Interim Chief Dennis Kintigh told reporters he didnâ€™t think â€œjustice (was) achievedâ€ by settling after the city and its Police Department were sued by the family of Javier Aguilar, who died in his home following a physical altercation with officers. â€œI have been on a slow burn, as I say, for weeks on this whole thing because I felt it was a grave injustice,â€ he said. â€œWhat has happened to the officers of this Police Department and this community has not been justice. The officers of the Roswell Police Department have been vilified (and) the public treasury has been looted as result of this settlement.â€
The familyâ€™s civil rights suit claims police used excessive force by attempting to subdue him by employing pepper spray, a Taser, leg shackles and by hitting him with retractable batons. Aguilarâ€™s cause of death was ruled as result of â€œpositional asphyxia,â€ according to the Office of the Medical Investigator, which listed obesity and hypertensive cardiac disease as â€œsignificantâ€ contributing factors.
The suit was brought by Miguel Aguilar, Javier Aguilar’s brother and a New Mexico State Police officer. The familyâ€™s attorney â€” Esteban Aguilar, no relation â€” says the RPD failed to follow proper procedures and improperly handled the situation. â€œThese officers were not properly trained in how to respond to and handle calls involving its citizens with mental disabilities,â€ Esteban Aguilar stated in a release following the settlement agreement.
â€œ(They) did not follow appropriate and nationally recognized procedures for dealing with Javier, who simply called 911 for help.â€ City officials announced the settlement on Nov. 15, after a federal court judgeâ€™s gag order was lifted on the case. At the time, Mayor Del Jurney told reporters that the cityâ€™s decision â€œis not an indictment of our officers or our Police Department.â€ Kintigh, who called the decision not to go to trial â€œprofoundly wrong,â€ told reporters that he disagreed with the mayor.
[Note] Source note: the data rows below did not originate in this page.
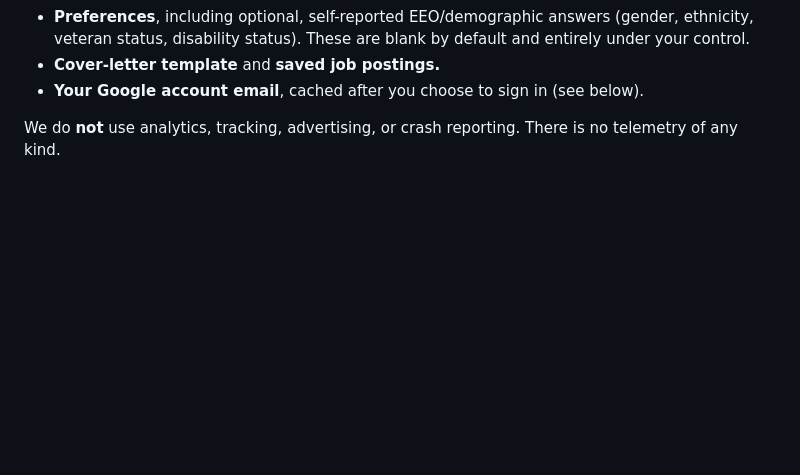
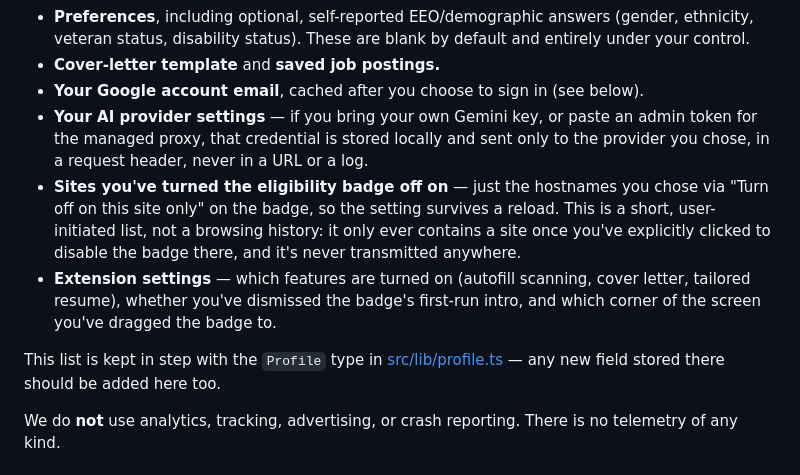
Before and after one commit to ritsth/job-autofill-extension, a Markdown page: PRIVACY.md, the part around one of its changes. Rendered like a GitHub page; blank space fills up the shorter version.

```diff
--- a/PRIVACY.md
+++ b/PRIVACY.md
@@ -23,6 +23,21 @@ All of the following is saved **locally on your computer** using Chrome's
   and entirely under your control.
 - **Cover-letter template** and **saved job postings.**
 - **Your Google account email**, cached after you choose to sign in (see below).
+- **Your AI provider settings** — if you bring your own Gemini key, or paste an admin
+  token for the managed proxy, that credential is stored locally and sent only to the
+  provider you chose, in a request header, never in a URL or a log.
+- **Sites you've turned the eligibility badge off on** — just the hostnames you chose
+  via "Turn off on this site only" on the badge, so the setting survives a reload. This
+  is a short, user-initiated list, not a browsing history: it only ever contains a site
+  once you've explicitly clicked to disable the badge there, and it's never transmitted
+  anywhere.
+- **Extension settings** — which features are turned on (autofill scanning, cover
+  letter, tailored resume), whether you've dismissed the badge's first-run intro, and
+  which corner of the screen you've dragged the badge to.
+
+This list is kept in step with the `Profile` type in
+[src/lib/profile.ts](https://github.com/ritsth/job-autofill-extension/blob/main/src/lib/profile.ts) —
+any new field stored there should be added here too.
 
 We do **not** use analytics, tracking, advertising, or crash reporting. There is no
 telemetry of any kind.
```
Also changed, not shown: other parts of PRIVACY.md (+1 -1 lines), STORE_LISTING.md (+9 -2 lines).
â€œI believe the perception is the opposite,â€ he said. â€œI know where (the mayorâ€™s) heart lies … but, I donâ€™t think thereâ€™s any way you can avoid this being perceived as that very thing.â€ The chief, who is slated to leave the department in January to resume his role as a lawmaker in the state House of Representatives, also highlighted during his press conference that the New Mexico State Police played a heavy role in the entire investigation following Javier Aguilarâ€™s death. â€œ(Itâ€™s) the agency of the brother who is the personal representative of the family,â€ Kintigh said.
â€œSo, the question in my mind, is he alleging that his fellow state police officers failed to do their job? Because, they were in the middle of this from the beginning.
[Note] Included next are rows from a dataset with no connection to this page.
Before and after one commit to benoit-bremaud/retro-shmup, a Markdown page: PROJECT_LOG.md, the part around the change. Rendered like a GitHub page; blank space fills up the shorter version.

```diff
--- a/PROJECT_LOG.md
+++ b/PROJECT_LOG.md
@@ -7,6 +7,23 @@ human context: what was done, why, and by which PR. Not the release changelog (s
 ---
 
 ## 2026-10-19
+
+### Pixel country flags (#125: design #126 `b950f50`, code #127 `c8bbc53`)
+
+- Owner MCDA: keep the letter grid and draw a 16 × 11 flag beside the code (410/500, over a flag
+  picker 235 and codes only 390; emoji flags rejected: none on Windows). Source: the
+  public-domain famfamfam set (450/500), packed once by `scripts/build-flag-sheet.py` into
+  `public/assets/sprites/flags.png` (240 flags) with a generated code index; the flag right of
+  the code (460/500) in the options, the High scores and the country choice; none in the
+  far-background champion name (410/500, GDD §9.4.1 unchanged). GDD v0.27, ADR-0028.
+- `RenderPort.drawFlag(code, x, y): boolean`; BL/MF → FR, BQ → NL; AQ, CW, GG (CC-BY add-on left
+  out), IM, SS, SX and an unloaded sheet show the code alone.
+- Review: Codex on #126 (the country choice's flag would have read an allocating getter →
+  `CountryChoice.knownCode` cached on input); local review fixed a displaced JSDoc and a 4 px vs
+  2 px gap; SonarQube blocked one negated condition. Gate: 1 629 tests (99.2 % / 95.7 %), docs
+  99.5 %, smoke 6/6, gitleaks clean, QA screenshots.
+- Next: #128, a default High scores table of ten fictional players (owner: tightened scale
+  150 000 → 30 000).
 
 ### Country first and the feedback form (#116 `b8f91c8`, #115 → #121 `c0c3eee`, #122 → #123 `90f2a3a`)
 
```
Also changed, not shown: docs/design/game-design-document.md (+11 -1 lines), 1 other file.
â€œThey were called within 25 minutes after the arrival of the ambulance,â€ he said. Kintigh also cited the state policeâ€™s report that listed Javier Aguilarâ€™s former case manager, Anna Dowdy, as his only emergency contact. â€œI think that speaks volumes,â€ he said. Roswellâ€™s insurance is paying $900,000 of the settlement.
The remaining $350,000 was taken from the cityâ€™s general fund. City police officers are also required to seek certification and training through the New Mexico Municipal League as part of the settlement agreement.